# Task instructions:
Copy each line below that includes "return".

(Data items)
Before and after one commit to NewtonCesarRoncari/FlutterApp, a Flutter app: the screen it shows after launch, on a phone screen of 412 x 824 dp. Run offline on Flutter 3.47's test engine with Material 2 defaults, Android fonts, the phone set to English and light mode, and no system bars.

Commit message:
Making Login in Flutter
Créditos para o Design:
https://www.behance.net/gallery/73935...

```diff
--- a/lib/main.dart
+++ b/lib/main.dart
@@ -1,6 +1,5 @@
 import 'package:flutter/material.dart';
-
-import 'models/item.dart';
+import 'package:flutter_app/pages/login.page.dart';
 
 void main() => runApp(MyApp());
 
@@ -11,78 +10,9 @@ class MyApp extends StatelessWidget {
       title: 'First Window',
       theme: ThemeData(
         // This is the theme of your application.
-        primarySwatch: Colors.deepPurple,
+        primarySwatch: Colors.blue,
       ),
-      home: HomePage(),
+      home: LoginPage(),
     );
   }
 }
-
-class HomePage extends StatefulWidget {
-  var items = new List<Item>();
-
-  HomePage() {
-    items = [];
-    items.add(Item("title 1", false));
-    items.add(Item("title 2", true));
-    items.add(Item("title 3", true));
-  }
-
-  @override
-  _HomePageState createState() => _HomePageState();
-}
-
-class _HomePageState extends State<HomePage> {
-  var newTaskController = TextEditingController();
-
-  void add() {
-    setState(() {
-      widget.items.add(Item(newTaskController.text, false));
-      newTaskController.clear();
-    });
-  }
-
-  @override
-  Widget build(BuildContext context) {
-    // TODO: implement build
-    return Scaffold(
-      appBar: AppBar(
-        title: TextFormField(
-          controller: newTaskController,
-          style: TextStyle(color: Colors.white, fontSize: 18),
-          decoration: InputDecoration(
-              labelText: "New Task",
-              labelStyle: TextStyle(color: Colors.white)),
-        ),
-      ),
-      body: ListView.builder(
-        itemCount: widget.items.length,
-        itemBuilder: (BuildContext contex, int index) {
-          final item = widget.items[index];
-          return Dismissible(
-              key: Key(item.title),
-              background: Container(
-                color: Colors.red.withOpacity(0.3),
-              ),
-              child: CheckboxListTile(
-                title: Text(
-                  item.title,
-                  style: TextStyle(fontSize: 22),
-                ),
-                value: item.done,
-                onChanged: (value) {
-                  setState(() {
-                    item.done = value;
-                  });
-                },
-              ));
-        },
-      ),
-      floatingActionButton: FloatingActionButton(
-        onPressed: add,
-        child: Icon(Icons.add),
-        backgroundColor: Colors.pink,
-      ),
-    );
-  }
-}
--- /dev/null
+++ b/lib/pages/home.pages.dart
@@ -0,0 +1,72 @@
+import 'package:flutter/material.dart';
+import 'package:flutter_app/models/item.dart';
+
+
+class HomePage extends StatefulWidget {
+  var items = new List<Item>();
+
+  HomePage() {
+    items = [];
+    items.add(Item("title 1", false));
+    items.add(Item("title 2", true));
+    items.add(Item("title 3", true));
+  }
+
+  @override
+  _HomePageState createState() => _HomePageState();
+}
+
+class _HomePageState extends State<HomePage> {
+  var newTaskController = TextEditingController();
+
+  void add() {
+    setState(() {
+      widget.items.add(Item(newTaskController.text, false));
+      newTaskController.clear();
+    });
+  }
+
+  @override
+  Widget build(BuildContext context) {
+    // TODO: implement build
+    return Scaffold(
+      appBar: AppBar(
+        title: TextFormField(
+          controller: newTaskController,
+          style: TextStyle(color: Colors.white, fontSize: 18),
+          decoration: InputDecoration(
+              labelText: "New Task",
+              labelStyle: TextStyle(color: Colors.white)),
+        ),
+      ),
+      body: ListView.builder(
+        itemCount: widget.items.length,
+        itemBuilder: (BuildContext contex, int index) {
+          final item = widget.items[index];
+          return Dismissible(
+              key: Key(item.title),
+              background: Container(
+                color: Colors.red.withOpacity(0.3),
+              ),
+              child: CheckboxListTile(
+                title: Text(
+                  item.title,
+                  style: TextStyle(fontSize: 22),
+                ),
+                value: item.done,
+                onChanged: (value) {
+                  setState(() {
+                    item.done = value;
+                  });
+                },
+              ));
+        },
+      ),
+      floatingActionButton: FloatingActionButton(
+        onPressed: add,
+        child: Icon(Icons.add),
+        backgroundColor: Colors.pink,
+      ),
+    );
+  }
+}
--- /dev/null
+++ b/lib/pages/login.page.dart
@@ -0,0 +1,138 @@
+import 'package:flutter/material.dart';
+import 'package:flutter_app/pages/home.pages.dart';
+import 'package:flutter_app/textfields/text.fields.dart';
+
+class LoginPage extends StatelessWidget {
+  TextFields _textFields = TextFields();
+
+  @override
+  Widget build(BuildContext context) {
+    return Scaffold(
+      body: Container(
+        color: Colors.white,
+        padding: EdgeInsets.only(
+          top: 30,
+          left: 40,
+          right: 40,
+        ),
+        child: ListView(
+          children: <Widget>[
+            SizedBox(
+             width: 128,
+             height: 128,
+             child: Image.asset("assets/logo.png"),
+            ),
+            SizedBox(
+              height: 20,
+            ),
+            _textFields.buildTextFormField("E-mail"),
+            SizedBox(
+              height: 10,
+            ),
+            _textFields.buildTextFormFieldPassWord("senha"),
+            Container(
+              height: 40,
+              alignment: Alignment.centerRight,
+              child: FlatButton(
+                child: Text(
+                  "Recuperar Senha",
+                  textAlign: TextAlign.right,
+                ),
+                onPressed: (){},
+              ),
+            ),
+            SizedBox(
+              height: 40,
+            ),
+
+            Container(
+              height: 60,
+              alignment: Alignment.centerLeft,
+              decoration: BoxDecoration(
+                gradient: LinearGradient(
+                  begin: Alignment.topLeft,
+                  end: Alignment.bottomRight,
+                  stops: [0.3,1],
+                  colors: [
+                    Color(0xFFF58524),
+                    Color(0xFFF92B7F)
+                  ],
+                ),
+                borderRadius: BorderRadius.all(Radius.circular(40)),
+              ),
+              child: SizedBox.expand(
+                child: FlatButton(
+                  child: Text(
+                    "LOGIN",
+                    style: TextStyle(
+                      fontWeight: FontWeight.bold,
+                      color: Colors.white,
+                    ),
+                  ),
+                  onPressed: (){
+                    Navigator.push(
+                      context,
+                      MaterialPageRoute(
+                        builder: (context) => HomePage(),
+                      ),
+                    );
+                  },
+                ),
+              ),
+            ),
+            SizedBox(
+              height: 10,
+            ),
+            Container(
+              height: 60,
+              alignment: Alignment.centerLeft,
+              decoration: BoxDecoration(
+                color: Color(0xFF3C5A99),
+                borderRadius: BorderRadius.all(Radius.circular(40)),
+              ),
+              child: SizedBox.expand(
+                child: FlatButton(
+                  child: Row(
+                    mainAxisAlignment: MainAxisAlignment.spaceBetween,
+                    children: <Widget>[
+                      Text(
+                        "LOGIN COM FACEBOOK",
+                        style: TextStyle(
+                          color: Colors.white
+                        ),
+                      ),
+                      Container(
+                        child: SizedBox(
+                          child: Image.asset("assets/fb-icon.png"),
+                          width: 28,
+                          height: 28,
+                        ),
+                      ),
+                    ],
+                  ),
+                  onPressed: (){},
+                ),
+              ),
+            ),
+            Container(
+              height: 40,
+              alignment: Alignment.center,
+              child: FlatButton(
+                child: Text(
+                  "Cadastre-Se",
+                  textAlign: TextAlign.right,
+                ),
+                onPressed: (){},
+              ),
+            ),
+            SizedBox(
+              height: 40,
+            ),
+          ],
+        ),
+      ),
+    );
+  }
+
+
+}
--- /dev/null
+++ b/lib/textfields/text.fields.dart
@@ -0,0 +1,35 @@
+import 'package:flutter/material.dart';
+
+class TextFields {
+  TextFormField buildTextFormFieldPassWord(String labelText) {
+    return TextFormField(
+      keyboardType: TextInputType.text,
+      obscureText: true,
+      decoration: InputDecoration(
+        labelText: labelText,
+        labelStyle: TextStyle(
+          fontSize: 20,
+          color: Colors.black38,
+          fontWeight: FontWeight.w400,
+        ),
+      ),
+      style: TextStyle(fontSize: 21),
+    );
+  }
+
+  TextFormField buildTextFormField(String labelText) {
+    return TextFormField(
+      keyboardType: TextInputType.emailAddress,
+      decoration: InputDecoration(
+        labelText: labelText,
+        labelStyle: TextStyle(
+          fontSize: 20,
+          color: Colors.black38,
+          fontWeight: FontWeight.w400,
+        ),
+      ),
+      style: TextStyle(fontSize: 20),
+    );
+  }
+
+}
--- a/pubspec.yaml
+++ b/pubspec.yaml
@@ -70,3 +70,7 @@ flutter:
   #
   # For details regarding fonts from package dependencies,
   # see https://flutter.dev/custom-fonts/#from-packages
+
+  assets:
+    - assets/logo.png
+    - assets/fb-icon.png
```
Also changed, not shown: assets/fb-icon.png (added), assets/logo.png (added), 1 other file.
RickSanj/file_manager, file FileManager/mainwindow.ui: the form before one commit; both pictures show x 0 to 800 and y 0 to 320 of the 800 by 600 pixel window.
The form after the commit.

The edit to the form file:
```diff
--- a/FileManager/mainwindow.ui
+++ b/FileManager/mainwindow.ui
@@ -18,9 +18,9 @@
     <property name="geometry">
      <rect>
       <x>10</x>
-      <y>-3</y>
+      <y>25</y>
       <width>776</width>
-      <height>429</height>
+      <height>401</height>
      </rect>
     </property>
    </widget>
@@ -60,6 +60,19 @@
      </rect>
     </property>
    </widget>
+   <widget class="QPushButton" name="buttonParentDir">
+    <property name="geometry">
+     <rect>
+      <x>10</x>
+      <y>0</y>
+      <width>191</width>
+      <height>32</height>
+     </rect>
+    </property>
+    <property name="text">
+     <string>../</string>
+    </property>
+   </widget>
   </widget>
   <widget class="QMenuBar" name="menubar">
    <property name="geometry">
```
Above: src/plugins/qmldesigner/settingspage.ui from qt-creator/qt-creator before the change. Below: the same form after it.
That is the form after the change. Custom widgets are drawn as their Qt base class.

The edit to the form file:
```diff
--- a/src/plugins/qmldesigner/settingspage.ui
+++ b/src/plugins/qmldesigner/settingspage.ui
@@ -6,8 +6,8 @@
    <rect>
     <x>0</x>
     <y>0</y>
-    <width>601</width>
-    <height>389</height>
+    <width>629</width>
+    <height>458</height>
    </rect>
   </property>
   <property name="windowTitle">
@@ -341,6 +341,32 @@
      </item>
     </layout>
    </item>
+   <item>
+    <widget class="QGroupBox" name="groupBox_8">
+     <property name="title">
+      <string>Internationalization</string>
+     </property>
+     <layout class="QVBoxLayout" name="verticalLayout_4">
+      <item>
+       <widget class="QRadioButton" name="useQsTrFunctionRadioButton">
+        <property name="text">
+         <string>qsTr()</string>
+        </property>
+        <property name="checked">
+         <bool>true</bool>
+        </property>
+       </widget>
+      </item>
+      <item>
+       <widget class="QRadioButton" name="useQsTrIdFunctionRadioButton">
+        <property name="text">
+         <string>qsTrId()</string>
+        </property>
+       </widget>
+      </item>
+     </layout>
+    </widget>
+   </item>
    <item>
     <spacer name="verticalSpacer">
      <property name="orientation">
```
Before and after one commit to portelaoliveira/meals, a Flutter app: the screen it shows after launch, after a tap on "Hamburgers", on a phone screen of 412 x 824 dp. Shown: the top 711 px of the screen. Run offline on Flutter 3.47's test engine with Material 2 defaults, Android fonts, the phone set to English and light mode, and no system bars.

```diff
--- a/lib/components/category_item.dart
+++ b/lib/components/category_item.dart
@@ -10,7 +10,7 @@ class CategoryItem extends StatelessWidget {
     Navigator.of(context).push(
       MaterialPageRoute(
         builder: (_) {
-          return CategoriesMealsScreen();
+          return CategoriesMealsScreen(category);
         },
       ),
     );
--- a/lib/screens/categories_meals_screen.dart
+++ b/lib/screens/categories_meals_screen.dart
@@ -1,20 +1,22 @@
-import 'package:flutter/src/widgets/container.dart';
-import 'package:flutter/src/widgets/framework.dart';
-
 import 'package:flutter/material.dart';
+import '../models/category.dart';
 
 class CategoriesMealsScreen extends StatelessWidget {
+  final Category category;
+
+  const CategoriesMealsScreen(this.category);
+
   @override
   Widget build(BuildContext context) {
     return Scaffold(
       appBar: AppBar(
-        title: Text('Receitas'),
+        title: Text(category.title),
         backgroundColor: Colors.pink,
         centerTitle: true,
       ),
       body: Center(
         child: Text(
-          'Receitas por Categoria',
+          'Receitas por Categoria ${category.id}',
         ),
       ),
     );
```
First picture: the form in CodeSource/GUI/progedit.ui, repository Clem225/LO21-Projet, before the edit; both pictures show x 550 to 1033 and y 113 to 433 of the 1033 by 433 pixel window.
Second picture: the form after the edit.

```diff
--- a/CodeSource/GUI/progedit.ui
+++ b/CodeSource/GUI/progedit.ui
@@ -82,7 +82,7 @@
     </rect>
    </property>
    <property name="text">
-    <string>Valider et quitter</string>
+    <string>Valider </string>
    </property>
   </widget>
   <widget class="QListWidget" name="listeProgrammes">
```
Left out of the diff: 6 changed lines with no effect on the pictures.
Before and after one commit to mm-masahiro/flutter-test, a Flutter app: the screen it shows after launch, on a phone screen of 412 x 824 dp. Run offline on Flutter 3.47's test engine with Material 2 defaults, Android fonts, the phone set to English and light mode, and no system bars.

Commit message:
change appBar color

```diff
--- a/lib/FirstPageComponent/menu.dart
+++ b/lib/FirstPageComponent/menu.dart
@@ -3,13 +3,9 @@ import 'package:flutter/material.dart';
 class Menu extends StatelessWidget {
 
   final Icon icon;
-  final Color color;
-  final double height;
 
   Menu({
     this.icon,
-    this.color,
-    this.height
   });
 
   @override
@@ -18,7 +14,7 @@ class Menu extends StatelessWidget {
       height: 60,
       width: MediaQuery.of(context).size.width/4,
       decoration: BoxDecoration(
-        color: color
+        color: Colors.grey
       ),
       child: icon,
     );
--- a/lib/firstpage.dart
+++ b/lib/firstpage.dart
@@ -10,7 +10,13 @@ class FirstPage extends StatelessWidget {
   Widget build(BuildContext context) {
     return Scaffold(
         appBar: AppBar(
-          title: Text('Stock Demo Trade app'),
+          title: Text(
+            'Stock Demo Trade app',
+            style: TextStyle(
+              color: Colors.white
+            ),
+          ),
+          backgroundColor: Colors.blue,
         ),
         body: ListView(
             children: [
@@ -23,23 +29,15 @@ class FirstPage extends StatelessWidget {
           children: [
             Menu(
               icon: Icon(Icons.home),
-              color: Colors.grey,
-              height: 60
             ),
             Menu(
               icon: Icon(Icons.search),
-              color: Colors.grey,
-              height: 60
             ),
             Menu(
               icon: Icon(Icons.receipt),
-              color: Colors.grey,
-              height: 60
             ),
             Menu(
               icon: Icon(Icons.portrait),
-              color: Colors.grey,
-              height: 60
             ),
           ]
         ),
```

# Expected answer:
-    return Scaffold(
-          return Dismissible(
+    return Scaffold(
+          return Dismissible(
+    return Scaffold(
+    return TextFormField(
+    return TextFormField(
-          return CategoriesMealsScreen();
+          return CategoriesMealsScreen(category);
     return Scaffold(
     return Scaffold(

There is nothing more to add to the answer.